Guidance issued by the department earlier this month revealed the change to funding conditions for the school-led tutoring route.
This year, schools using the NTP through the school-led route were allowed to use any private tutoring organisation they wanted.
Previous guidance only stipulated that leaders to use their “professional judgment” and checks providers could “meet the needs of their pupils”.
But from September, using an external organisation to provide tutors will now be covered by the same rules as the tuition partners route.
Under this pathway, schools are only allowed to spend their funding on “quality assured” external organisations that are listed on the DfE’s new Find a Tuition Partner service.
The rule will only apply to external organisations however, leaving schools free to hire any individual tutors they wish.
When approached for comment, the DfE said schools could still hire external organisations, but only if they were on its list of accredited providers.
Ben Gadsby, head of policy and research at youth charity Impetus, welcomed the move, describing it as closing a “loophole that enabled potentially sub-standard tuition through the net”.
“But we need more high quality accredited tuition partners. The government should fund a capability building programme as part of the National Tutoring Programme, to support those organisations that fall short of the quality standards to improve their practice,” he added.
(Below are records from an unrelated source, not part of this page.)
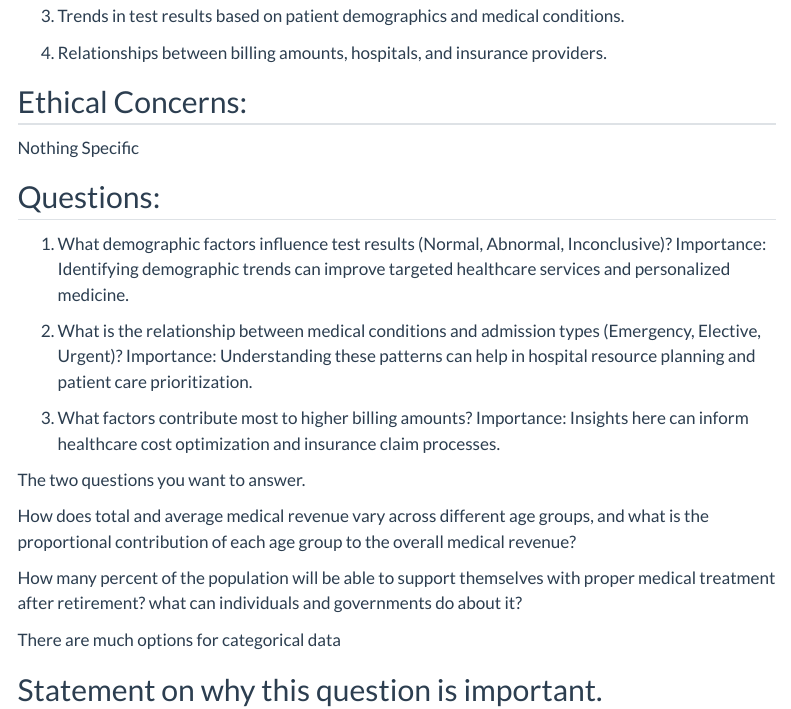
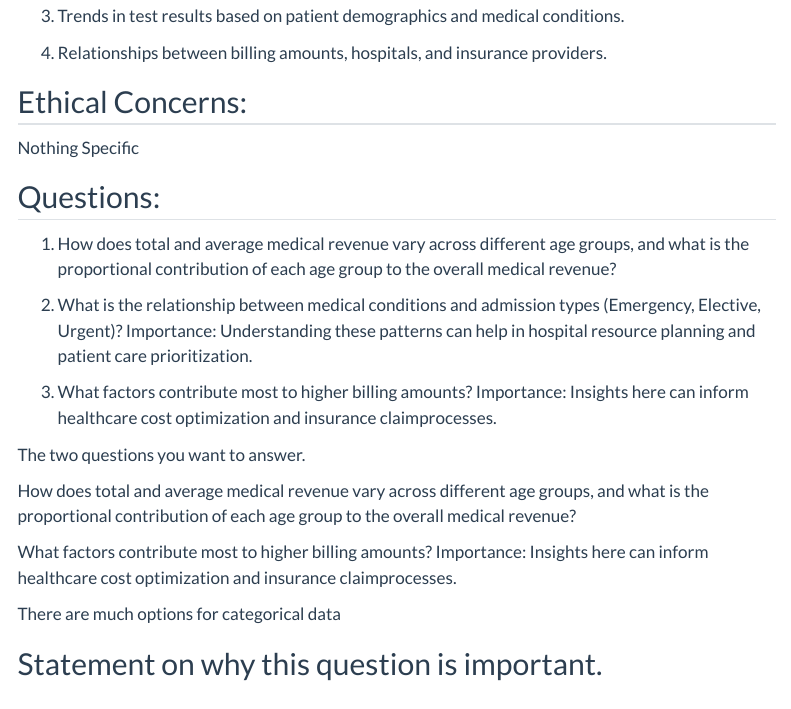
Before and after one commit to INFO-526-F24/project-01-Trailblazers, a Quarto document (proposal.qmd): the page in a window 1100 px wide, from 1380 px down. Rendered offline with R 4.5, knitr and Pandoc in place of Quarto, with nearby package versions; some code elsewhere in the file could not run offline; menus at the side of the page are left out.

Commit message:
#the final commit

```diff
--- a/proposal.qmd
+++ b/proposal.qmd
@@ -85,17 +85,17 @@ Nothing Specific
 
 ## Questions:
 
-1.  What demographic factors influence test results (Normal, Abnormal, Inconclusive)? Importance: Identifying demographic trends can improve targeted healthcare services and personalized medicine.
+1.  How does total and average medical revenue vary across different age groups, and what is the proportional contribution of each age group to the overall medical revenue?
 
 2.  What is the relationship between medical conditions and admission types (Emergency, Elective, Urgent)? Importance: Understanding these patterns can help in hospital resource planning and patient care prioritization.
 
-3.  What factors contribute most to higher billing amounts? Importance: Insights here can inform healthcare cost optimization and insurance claim processes.
+3.  What factors contribute most to higher billing amounts? Importance: Insights here can inform healthcare cost optimization and insurance claimprocesses.
 
 The two questions you want to answer.
 
 How does total and average medical revenue vary across different age groups, and what is the proportional contribution of each age group to the overall medical revenue?
 
-How many percent of the population will be able to support themselves with proper medical treatment after retirement? what can individuals and governments do about it?
+What factors contribute most to higher billing amounts? Importance: Insights here can inform healthcare cost optimization and insurance claimprocesses.
 
 There are much options for categorical data
 
```
Also changed, not shown: .quarto/idx/proposal.qmd.json, 14 other files.
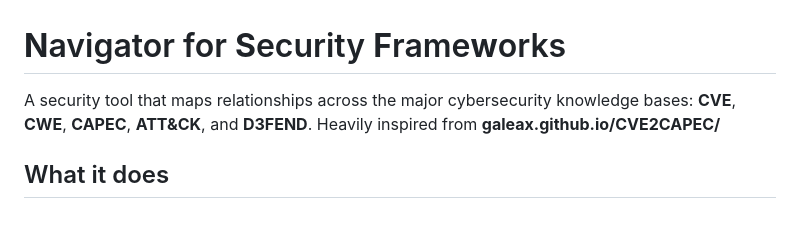
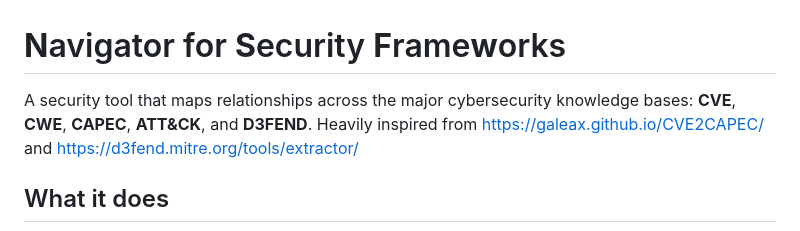
Before and after one commit to frncscrlnd/nsfw, a Markdown page: README.md, the part around the change. Rendered like a GitHub page.

Commit message:
inspo links update

```diff
--- a/README.md
+++ b/README.md
@@ -1,6 +1,6 @@
 # **N**avigator for **S**ecurity **F**rame**w**orks
 
-A security tool that maps relationships across the major cybersecurity knowledge bases: **CVE**, **CWE**, **CAPEC**, **ATT&CK**, and **D3FEND**. Heavily inspired from **galeax.github.io/CVE2CAPEC/**
+A security tool that maps relationships across the major cybersecurity knowledge bases: **CVE**, **CWE**, **CAPEC**, **ATT&CK**, and **D3FEND**. Heavily inspired from https://galeax.github.io/CVE2CAPEC/ and https://d3fend.mitre.org/tools/extractor/
 
 
 ## What it does
```
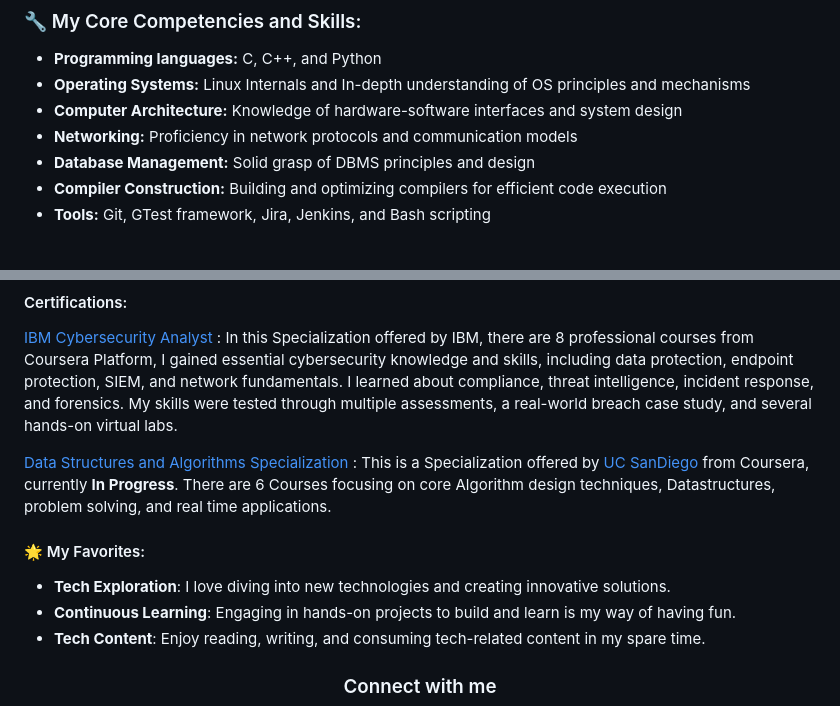
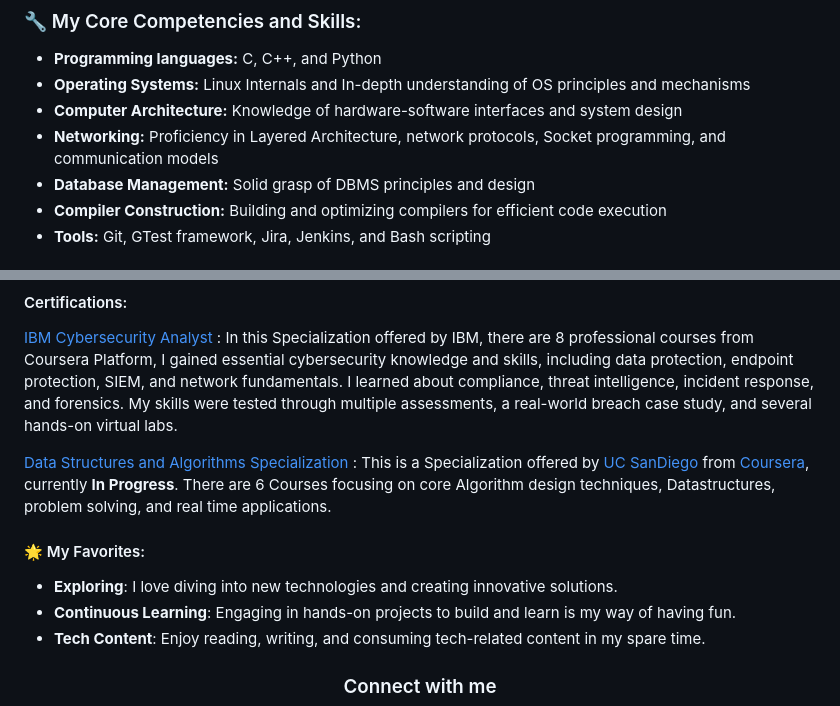
Before and after one commit to bhanuprakasheagala/bhanuprakasheagala, a Markdown page: README.md, 2 parts joined by grey strips. GitHub-like rendering.

```diff
--- a/README.md
+++ b/README.md
@@ -11,7 +11,7 @@ I’m a Computer Science and Engineering graduate with a strong passion for syst
 - **Programming languages:** C, C++, and Python
 - **Operating Systems:** Linux Internals and In-depth understanding of OS principles and mechanisms
 - **Computer Architecture:** Knowledge of hardware-software interfaces and system design
-- **Networking:** Proficiency in network protocols and communication models
+- **Networking:** Proficiency in Layered Architecture, network protocols, Socket programming, and communication models
 - **Database Management:** Solid grasp of DBMS principles and design
 - **Compiler Construction:** Building and optimizing compilers for efficient code execution
 - **Tools:** Git, GTest framework, Jira, Jenkins, and Bash scripting
@@ -26,10 +26,10 @@ I regularly share my insights and learnings on my blog: [bhanuprakasheagala.hash
 #### Certifications:
 <a href="https://www.coursera.org/account/accomplishments/specialization/certificate/CQH243S5PQVQ">IBM Cybersecurity Analyst</a> : In this Specialization offered by IBM, there are 8 professional courses from Coursera Platform, I gained essential cybersecurity knowledge and skills, including data protection, endpoint protection, SIEM, and network fundamentals. I learned about compliance, threat intelligence, incident response, and forensics. My skills were tested through multiple assessments, a real-world breach case study, and several hands-on virtual labs.
 
-<a href="https://www.coursera.org/specializations/data-structures-algorithms">Data Structures and Algorithms Specialization</a> : This is a Specialization offered by <a href="https://www.ucsd.edu">UC SanDiego</a> from Coursera, currently **In Progress**. There are 6 Courses focusing on core Algorithm design techniques, Datastructures, problem solving, and real time applications.
+<a href="https://www.coursera.org/specializations/data-structures-algorithms">Data Structures and Algorithms Specialization</a> : This is a Specialization offered by <a href="https://www.ucsd.edu">UC SanDiego</a> from <a href="https://www.coursera.org/specializations/data-structures-algorithms">Coursera</a>, currently **In Progress**. There are 6 Courses focusing on core Algorithm design techniques, Datastructures, problem solving, and real time applications.
 
 #### 🌟 My Favorites:
-- **Tech Exploration**: I love diving into new technologies and creating innovative solutions.
+- **Exploring**: I love diving into new technologies and creating innovative solutions.
 - **Continuous Learning**: Engaging in hands-on projects to build and learn is my way of having fun.
 - **Tech Content**: Enjoy reading, writing, and consuming tech-related content in my spare time.
 
```
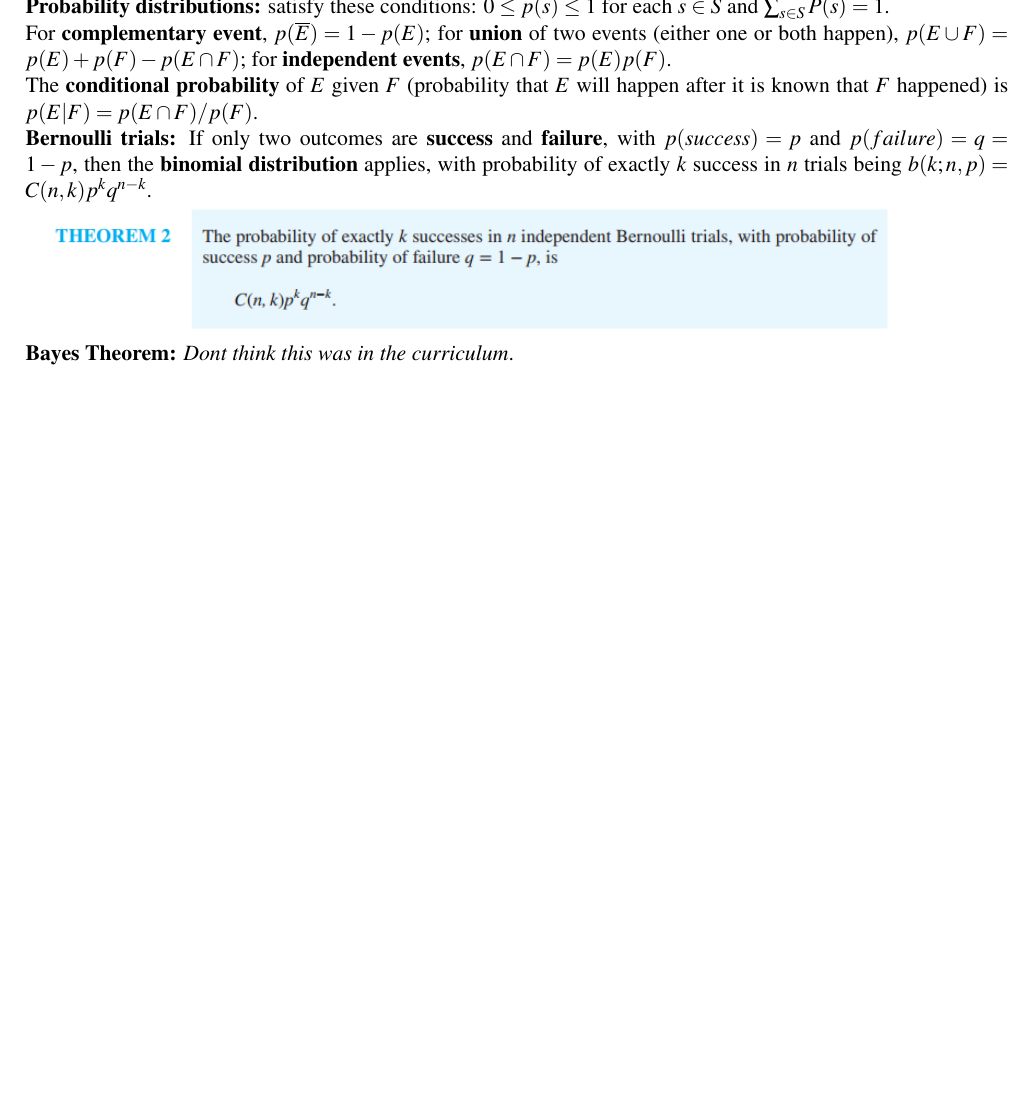
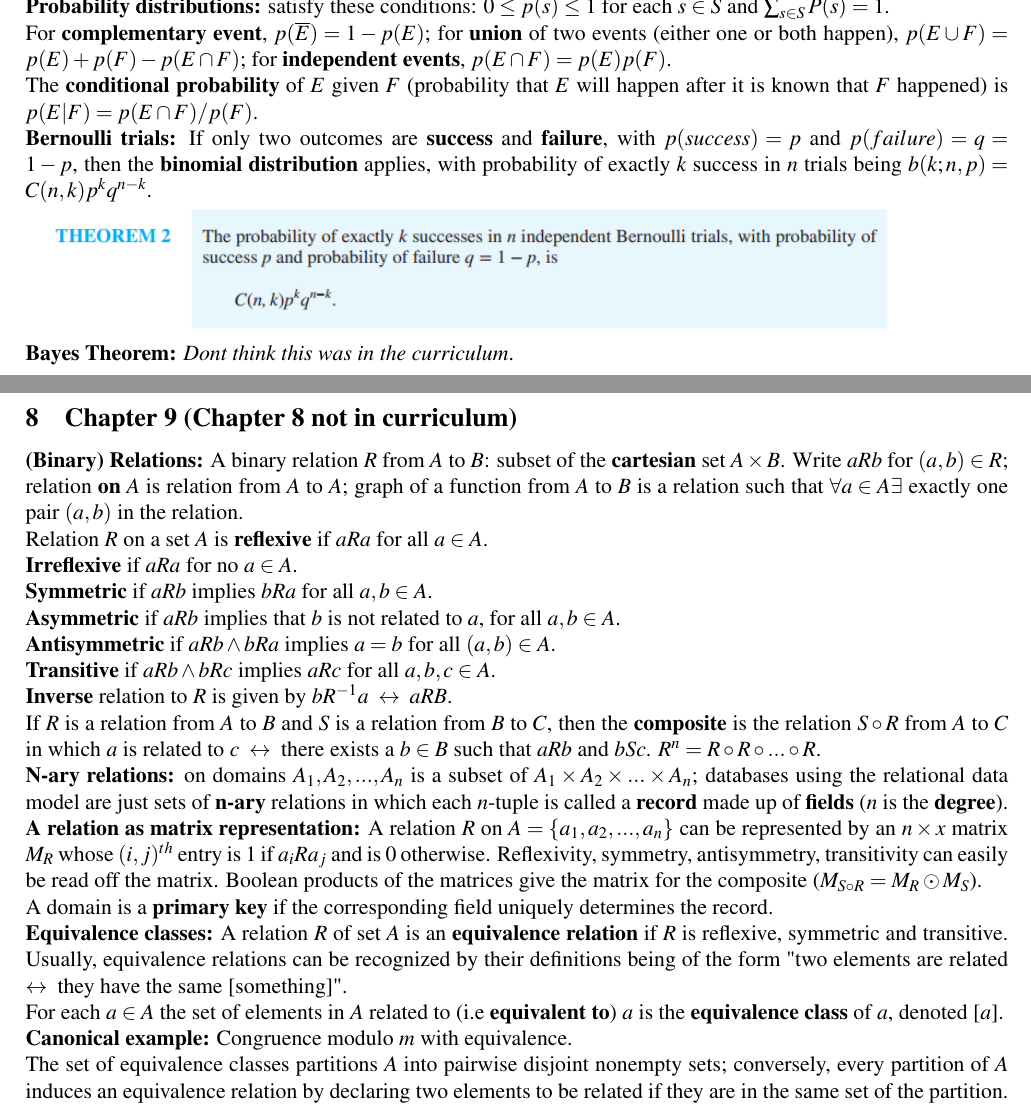
Before and after one commit to hyld3/Discrete-mathematics, a LaTeX document (cribsheet.tex): part of page 16 of 16 before the commit and two parts of pages 16 and 17 of 17 after it, the two joined at a grey line, cut so that both start at the same text, the shorter picture padded with empty space. Compiled offline with pdfLaTeX.

Commit message:
chapter 9 and friends

```diff
--- a/cribsheet.tex
+++ b/cribsheet.tex
@@ -259,5 +259,23 @@ The \textbf{conditional probability} of $E$ given $F$ (probability that $E$ will
 \textbf{Bernoulli trials:} If only two outcomes are \textbf{success} and \textbf{failure}, with $p(success) = p$ and $p(failure) = q = 1 - p$, then the \textbf{binomial distribution} applies, with probability of exactly $k$ success in $n$ trials being $b(k;n,p) = C(n,k)p^kq^{n-k}$. \\
 \includegraphics[scale=0.8]{bernoulli}\\
 \textbf{Bayes Theorem:} \textit{Dont think this was in the curriculum}.\\
+\newpage
+\subsection{Chapter 9 (Chapter 8 not in curriculum)}
+\textbf{(Binary) Relations:} A binary relation $R$ from $A$ to $B$: subset of the \textbf{cartesian} set $A \times B$. Write $aRb$ for $(a,b) \in R$; relation \textbf{on} $A$ is relation from $A$ to $A$; graph of a function from $A$ to $B$ is a relation such that $\forall a \in A \exists $ exactly one pair $(a,b)$ in the relation. \\
+Relation $R$ on a set $A$ is \textbf{reflexive} if $aRa$ for all $a \in A$.\\
+\textbf{Irreflexive} if $aRa$ for no $a \in A$. \\
+\textbf{Symmetric} if $aRb$ implies $bRa$ for all $a,b \in A$. \\
+\textbf{Asymmetric} if $aRb$ implies that $b$ is not related to $a$, for all $a,b \in A$. \\
+\textbf{Antisymmetric} if $aRb \wedge bRa$ implies $a = b$ for all $(a,b) \in A$. \\
+\textbf{Transitive} if $aRb \wedge bRc$ implies $aRc$ for all $a,b,c \in A$. \\
+\textbf{Inverse} relation to $R$ is given by  $bR^{-1}a \iff aRB$. \\
+If $R$ is a relation from $A$ to $B$ and $S$ is a relation from $B$ to $C$, then the \textbf{composite} is the relation $S \circ R$ from $A$ to $C$ in which $a$ is related to $c \iff$ there exists a $b \in B$ such that $aRb$ and $bSc$. $R^n = R \circ R \circ ... \circ R$. \\
+\textbf{N-ary relations:} on domains $A_1,A_2,...,A_n$ is a subset of $A_1 \times A_2 \times ... \times A_n$; databases using the relational data model are just sets of \textbf{n-ary} relations in which each $n$-tuple is called a \textbf{record} made up of \textbf{fields} ($n$ is the \textbf{degree}). \\
+\textbf{A relation as matrix representation:} A relation $R$ on $A = \{ a_1,a_2,...,a_n\}$ can be represented by an $n \times x$ matrix $M_R$ whose $(i,j)^{th}$ entry is 1 if $a_iRa_j$ and is 0 otherwise. Reflexivity, symmetry, antisymmetry, transitivity can easily be read off the matrix. Boolean products of the matrices give the matrix for the composite ($M_{S \circ R} = M_R \odot M_S$). \\
+A domain is a \textbf{primary key} if the corresponding field uniquely determines the record. \\
+\textbf{Equivalence classes:} A relation $R$ of set $A$ is an \textbf{equivalence relation} if $R$ is reflexive, symmetric and transitive. Usually, equivalence relations can be recognized by their definitions being of the form "two elements are related $\iff$ they have the same [something]". \\
+For each $a \in A$ the set of elements in $A$ related to (i.e \textbf{equivalent to}) $a$ is the \textbf{equivalence class} of $a$, denoted [$a$]. \\
+\textbf{Canonical example:} Congruence modulo $m$ with equivalence. \\
+The set of equivalence classes partitions $A$ into pairwise disjoint nonempty sets; conversely, every partition of $A$ induces an equivalence relation by declaring two elements to be related if they are in the same set of the partition.
 
 \end{document}
```
Also changed, not shown: cribsheet.pdf.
“This will help ensure that every school has access to the high quality tuition their pupils need.”
Three firms appointed to support tutoring
The DfE announced earlier this year that £349 million in tutoring funding will be handed directly to schools from September to decide how to spend.
It follows very low take-up of the tuition partners route, with schools opting instead to arrange their own tutoring.
The tuition partners and academic mentors arms of the NTP will continue next year, albeit at a much smaller scale, with three firms appointed this week to support the scheme.
Tribal Group PLC, a multinational provider of education software, won the quality assurance part of the deal that applies to the NTP tuition partner pillar. The government said it would “ensure schools can have confidence in the quality of tutoring”.
Meanwhile, the not-for-profit Education Development Trust will provide training services to tutors and academic mentors, and Global consultancy firm Cognition Education will be responsible for recruiting and deploying academic mentors.
Limited take-up through tuition partners route
The latest figures published by the DfE this week showed that the majority of schools taking up the NTP chose the school-led tutoring route.
Of the 1,781,946 courses started this academic year, 80 per cent, or 1,433,793 were through school-led tutoring. Meanwhile, 11 per cent, or 200,835 were via NTP tuition partners, despite them initially being proffered as the main focus of the programme.
The scheme itself is below target by more than 200,000 courses, with ministers previously promising two million course starts this academic year.
Earlier this year, the DfE announced an overhaul of its flagship catch-up programme, axing the under-fire HR firm Randstad from its helm.
The provider oversaw a sluggish start to the scheme, with many schools choosing to organise their own provision rather than through the tuition partners pillar previously coordinated by them.